→ What to do:
Search the material below for the string "README" and extract each line that has it.

→ Supplied records:
________________

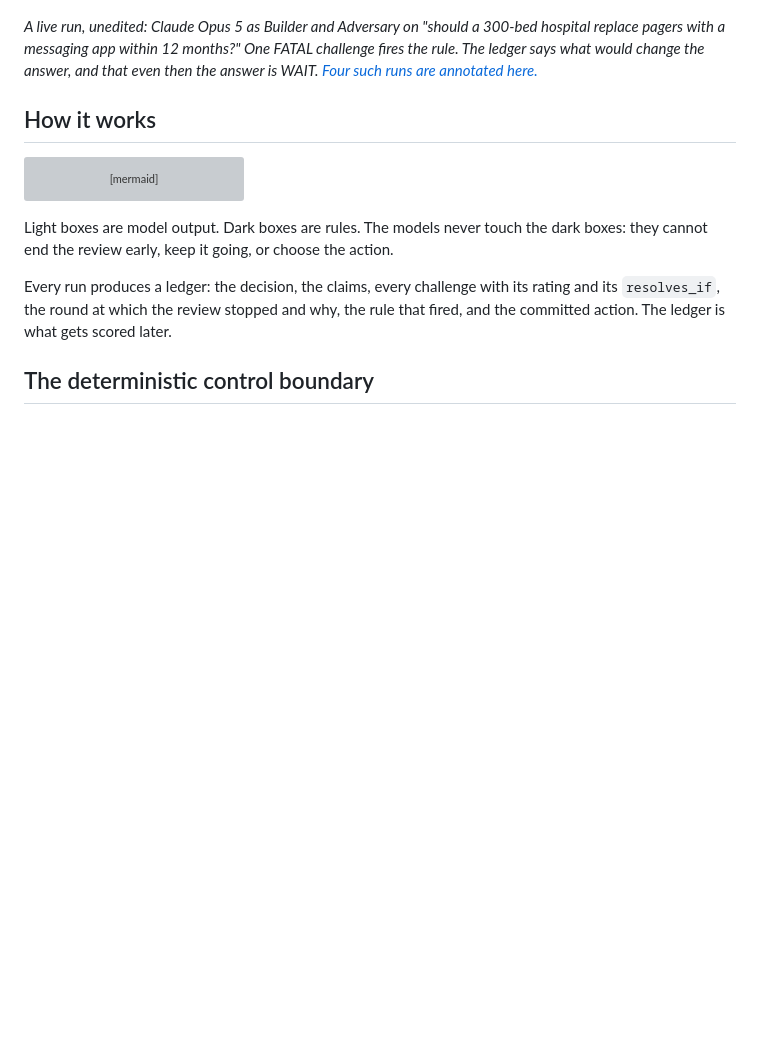
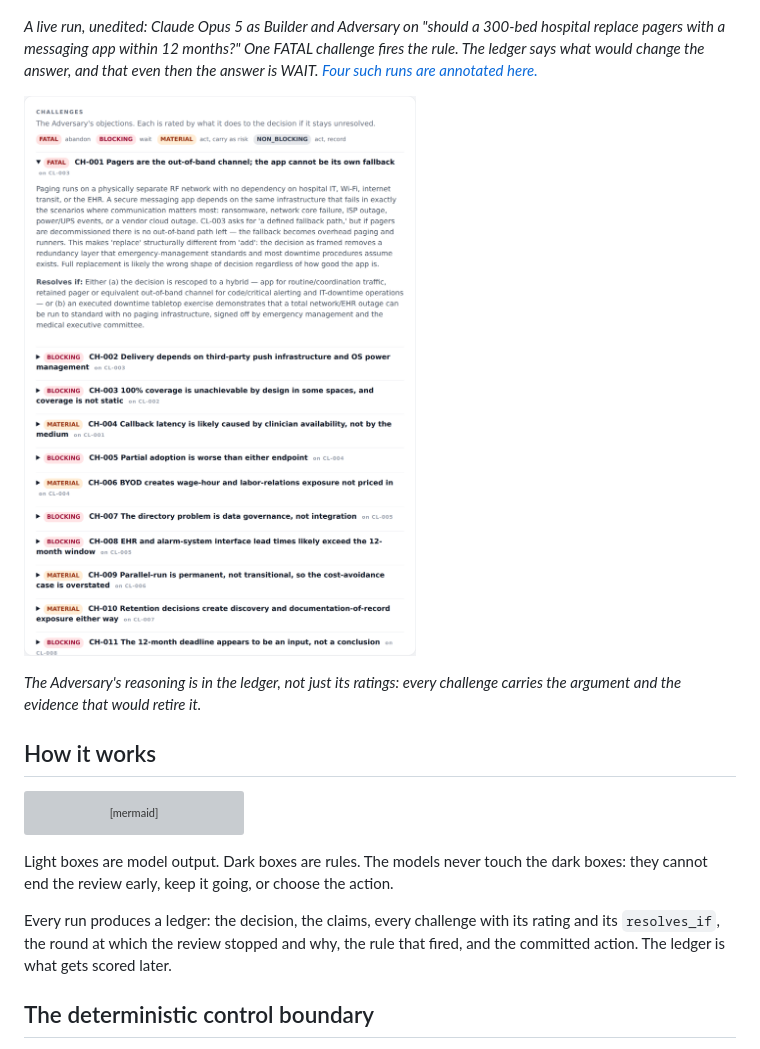
Before and after one commit to hemangnagar/decision_gate, a Markdown page: README.md, the part around the change. Drawn GitHub-style; blank space fills up the shorter version; grey boxes are pictures that could not be loaded.

Commit message:
README: also show the challenge list with the Adversary's reasoning
Co-Authored-By: Claude Fable 5.1 <noreply@anthropic.com>
Claude-Session: https://claude.ai/code/session_01Ch1USpxzntiGnECh1x2x5w

```diff
--- a/README.md
+++ b/README.md
@@ -13,6 +13,10 @@ The key question is not "have we eliminated every objection?" It is "do we know
 ![The gate on a live run: ABANDON, triggered by CH-001, with the resolves_if that would move it to WAIT](docs/screenshots/003-hospital-gate.png)
 
 *A live run, unedited: Claude Opus 5 as Builder and Adversary on "should a 300-bed hospital replace pagers with a messaging app within 12 months?" One FATAL challenge fires the rule. The ledger says what would change the answer, and that even then the answer is WAIT. [Four such runs are annotated here.](data/decisions/README.md)*
+
+![The challenge list from the same run: the FATAL challenge expanded to show its argument and resolves_if, followed by the BLOCKING and MATERIAL challenges](docs/screenshots/003-hospital-challenges.png)
+
+*The Adversary's reasoning is in the ledger, not just its ratings: every challenge carries the argument and the evidence that would retire it.*
 
 ## How it works
 
```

________________

→ Task result:
Before and after one commit to hemangnagar/decision_gate, a Markdown page: README.md, the part around the change. Drawn GitHub-style; blank space fills up the shorter version; grey boxes are pictures that could not be loaded.
README: also show the challenge list with the Adversary's reasoning
--- a/README.md
+++ b/README.md
 *A live run, unedited: Claude Opus 5 as Builder and Adversary on "should a 300-bed hospital replace pagers with a messaging app within 12 months?" One FATAL challenge fires the rule. The ledger says what would change the answer, and that even then the answer is WAIT. [Four such runs are annotated here.](data/decisions/README.md)*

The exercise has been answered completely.